■ **Instructions to follow**
Would you please copy the part of the material below that opens with the line containing "choice, demographic-cell selection, time-price" and closes with the line containing "- States that"? Copy it exactly, and only it.

■ **Entries supplied**
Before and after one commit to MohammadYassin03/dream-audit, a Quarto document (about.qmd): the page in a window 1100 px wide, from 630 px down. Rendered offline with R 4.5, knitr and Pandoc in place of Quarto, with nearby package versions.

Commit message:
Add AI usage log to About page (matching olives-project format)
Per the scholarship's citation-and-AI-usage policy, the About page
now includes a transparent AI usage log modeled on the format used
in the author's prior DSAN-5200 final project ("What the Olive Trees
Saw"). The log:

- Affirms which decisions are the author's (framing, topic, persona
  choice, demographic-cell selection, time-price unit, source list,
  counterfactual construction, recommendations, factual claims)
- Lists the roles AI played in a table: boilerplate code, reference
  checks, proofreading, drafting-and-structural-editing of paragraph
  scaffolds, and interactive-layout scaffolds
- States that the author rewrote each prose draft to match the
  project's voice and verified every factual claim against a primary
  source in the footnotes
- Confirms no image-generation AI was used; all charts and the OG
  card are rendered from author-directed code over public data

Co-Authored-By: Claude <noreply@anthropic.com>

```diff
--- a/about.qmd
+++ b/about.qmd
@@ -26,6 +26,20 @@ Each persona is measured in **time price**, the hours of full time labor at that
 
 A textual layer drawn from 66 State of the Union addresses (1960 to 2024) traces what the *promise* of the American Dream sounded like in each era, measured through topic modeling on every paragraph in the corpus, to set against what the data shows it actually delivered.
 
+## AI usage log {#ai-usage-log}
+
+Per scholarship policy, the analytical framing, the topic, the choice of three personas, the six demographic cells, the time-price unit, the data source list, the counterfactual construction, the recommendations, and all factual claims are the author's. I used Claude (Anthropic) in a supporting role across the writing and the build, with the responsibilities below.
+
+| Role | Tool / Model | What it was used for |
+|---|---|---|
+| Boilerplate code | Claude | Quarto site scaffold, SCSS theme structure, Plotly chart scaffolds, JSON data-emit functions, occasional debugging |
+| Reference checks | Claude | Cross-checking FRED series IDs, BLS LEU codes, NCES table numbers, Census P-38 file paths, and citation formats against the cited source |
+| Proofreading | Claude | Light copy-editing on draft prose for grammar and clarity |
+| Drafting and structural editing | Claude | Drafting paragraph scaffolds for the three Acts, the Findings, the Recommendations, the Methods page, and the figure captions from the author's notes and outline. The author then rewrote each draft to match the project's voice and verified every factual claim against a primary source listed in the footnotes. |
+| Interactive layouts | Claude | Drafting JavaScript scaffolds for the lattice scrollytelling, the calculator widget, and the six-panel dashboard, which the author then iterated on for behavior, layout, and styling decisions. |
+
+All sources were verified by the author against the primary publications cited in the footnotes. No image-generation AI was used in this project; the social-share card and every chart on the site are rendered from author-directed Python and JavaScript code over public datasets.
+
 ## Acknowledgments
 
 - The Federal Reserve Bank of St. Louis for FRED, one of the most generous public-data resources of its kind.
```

■ **The answer**
  choice, demographic-cell selection, time-price unit, source list,
  counterfactual construction, recommendations, factual claims)
- Lists the roles AI played in a table: boilerplate code, reference
  checks, proofreading, drafting-and-structural-editing of paragraph
  scaffolds, and interactive-layout scaffolds
- States that the author rewrote each prose draft to match the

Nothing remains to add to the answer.